This is why it is said a transplant is a treatment for kidney failure, not a cure.  So, you know, you do what you have to to stay alive, but you don't always enjoy it.  Even if you meditate.  Zen is not about eternal bliss, but about being fully alive.

I always like to post pictures, but you sure don't want to see pictures of cold sores, or if you do, GIY.  Above, one of these pictures intended to make you want to meditate.  Perhaps I should note that my kidney was given to me by a woman I hardly knew, who had sat with our Zen group one night when I was doing orientation.  That's quite an outcome of being in a meditation group.  Unusually good karma, indeed.

And that makes me want to post a favorite puppy-dog picture, which I may well have posted before.  So here:

May you have some good luck today, too.

Sunday, February 16, 2014

What good poetry is

File:Gerard Manley Hopkins, Rowan Gillespie.jpg
Sculpture and photograph by Rowen Gillespie
I am periodically suffering keenly these days along with a dear friend who's in the worst of the chronic illnesses, profound depression.  I can be too empathic, having experienced that myself.  It was long ago, but it was a long trek out of that landscape.

And I hate not being able to help someone else much.  You aren't, you know.  I was taken aback when I read in Bernie Glassman's book, Instructions for the Cook, that a bodhissatva goes to the well for a teaspoon of water, climbs the hill, gives a thirsty person that water, goes back to the well.  What?  I thought surely one could do more than that for the world.  Glassman himself keeps trying to do grand things - he once vowed to end homelessness - but I'm not sure how much they work out.
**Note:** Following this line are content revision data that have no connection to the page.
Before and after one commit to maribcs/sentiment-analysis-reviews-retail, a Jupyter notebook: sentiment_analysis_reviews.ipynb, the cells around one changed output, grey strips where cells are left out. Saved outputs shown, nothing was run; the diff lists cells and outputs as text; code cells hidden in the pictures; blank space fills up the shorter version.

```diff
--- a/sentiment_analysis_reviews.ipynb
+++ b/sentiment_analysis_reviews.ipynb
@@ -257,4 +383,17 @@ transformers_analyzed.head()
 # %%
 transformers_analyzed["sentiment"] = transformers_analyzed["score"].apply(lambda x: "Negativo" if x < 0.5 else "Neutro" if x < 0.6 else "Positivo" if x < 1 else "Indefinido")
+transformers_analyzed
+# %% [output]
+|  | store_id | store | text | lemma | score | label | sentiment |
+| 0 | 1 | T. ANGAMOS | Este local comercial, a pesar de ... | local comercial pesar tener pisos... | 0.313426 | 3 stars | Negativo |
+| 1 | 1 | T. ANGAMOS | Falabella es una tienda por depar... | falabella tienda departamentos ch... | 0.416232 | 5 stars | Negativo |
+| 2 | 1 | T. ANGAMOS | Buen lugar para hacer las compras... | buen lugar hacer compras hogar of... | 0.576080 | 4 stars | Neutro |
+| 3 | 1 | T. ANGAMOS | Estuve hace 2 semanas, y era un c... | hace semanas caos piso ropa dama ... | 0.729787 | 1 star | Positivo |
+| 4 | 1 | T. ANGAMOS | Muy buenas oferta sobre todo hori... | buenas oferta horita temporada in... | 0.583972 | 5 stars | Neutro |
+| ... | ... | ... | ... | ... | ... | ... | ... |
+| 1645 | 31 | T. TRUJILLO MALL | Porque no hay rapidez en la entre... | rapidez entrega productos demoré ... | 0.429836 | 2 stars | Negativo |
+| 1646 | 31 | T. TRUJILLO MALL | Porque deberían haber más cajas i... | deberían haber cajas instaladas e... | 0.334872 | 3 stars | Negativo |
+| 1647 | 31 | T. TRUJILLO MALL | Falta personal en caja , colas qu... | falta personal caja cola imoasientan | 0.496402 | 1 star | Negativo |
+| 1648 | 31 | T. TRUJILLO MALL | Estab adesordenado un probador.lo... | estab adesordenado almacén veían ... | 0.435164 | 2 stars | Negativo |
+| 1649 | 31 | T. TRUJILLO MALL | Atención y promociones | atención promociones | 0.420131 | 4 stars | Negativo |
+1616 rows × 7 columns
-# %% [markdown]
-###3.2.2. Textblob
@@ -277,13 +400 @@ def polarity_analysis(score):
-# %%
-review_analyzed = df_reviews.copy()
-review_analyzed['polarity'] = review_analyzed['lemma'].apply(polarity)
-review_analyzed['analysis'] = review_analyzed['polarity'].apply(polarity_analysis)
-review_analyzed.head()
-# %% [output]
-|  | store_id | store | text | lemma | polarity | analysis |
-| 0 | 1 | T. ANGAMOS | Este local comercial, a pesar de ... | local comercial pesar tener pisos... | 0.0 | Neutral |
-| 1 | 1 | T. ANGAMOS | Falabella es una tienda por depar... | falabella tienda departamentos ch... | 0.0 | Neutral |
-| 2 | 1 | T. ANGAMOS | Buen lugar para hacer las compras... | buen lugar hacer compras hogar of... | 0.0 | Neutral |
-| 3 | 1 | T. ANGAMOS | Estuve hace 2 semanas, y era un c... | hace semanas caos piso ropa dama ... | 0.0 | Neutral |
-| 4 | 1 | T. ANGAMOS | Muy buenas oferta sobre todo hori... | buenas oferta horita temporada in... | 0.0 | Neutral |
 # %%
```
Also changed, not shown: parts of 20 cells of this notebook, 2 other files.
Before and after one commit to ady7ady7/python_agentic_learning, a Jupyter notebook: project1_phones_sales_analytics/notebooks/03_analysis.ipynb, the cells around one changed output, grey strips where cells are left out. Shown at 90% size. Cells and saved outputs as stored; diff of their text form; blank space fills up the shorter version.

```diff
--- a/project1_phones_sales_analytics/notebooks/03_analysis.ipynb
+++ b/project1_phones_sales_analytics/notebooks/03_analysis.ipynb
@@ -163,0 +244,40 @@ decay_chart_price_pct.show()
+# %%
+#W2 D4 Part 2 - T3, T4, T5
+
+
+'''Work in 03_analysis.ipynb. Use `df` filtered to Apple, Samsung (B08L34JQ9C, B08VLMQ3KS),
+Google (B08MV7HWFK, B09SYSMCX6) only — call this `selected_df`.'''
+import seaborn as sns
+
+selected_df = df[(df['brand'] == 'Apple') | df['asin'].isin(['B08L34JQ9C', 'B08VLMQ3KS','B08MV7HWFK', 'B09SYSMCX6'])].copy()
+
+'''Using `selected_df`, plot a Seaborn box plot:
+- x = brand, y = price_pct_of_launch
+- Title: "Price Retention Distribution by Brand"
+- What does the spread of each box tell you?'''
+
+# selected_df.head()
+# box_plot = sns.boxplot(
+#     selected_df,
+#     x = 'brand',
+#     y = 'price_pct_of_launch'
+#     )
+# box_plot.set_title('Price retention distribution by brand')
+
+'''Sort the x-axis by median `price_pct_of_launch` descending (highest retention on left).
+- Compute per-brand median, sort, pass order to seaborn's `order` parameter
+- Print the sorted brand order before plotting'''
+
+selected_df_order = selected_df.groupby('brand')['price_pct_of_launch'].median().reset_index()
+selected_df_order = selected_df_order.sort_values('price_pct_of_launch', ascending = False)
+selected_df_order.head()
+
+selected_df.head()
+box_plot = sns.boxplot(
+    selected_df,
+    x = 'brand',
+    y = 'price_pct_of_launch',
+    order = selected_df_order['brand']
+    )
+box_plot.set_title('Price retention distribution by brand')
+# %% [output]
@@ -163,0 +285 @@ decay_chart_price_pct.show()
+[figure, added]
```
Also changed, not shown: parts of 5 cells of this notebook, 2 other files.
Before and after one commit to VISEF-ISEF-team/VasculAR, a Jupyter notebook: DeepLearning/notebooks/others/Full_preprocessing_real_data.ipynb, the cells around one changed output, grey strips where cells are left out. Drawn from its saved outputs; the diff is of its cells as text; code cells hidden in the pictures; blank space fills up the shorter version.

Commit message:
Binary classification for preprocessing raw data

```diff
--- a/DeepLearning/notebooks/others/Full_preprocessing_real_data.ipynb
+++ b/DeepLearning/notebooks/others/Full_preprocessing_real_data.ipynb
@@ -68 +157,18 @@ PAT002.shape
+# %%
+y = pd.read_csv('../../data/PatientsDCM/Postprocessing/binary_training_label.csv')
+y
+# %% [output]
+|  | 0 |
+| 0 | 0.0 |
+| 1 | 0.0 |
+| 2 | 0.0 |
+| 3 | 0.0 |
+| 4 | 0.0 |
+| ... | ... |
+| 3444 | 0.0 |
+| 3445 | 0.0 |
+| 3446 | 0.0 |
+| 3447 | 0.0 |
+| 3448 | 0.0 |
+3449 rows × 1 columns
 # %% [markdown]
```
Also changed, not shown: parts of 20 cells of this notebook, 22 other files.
I found myself remembering the last line of this poem.  I, of course, would revise the penultimate line to read, "It is the blight we were born for."  I really dislike the use of "man" to represent the species.  It's part of that invisible water of patriarchy we all swim in:  men are human, women, are - other.

Hopkins was a deeply spiritual man (who has been described as "gloomy.")  I imagine he would appreciate the correction.  They didn't know better back then.

But how the good Jesuit nailed it in this poem.  It is ourselves we mourn for.


Spring and Fall
     by Gerard Manley Hopkins

to a young child
Márgarét, áre you gríeving
Over Goldengrove unleaving?
Leáves like the things of man, you
With your fresh thoughts care for, can you?
Ah! ás the heart grows older
It will come to such sights colder
By and by, nor spare a sigh
Though worlds of wanwood leafmeal lie;
And yet you wíll weep and know why.
Now no matter, child, the name:
Sórrow’s spríngs áre the same.
Nor mouth had, no nor mind, expressed
What heart heard of, ghost guessed:
It ís the blight man was born for,
It is Margaret you mourn for.